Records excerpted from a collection

::::

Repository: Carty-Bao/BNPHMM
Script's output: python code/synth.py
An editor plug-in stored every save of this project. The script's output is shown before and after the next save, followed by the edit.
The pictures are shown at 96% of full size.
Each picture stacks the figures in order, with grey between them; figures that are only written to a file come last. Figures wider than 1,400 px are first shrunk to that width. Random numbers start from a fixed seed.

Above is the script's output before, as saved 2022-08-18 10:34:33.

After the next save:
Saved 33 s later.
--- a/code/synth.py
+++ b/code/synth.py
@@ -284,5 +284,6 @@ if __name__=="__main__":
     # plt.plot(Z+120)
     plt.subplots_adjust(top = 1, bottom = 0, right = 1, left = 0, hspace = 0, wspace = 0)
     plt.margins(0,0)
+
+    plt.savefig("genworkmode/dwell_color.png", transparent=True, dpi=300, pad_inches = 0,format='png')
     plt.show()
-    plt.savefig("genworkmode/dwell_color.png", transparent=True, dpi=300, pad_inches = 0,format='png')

::::

* **EXERCISE BRIEF**
Return every line from the records above that holds the word "output".

* **ANSWER BELOW**
Script's output: python code/synth.py
An editor plug-in stored every save of this project. The script's output is shown before and after the next save, followed by the edit.
Above is the script's output before, as saved 2022-08-18 10:34:33.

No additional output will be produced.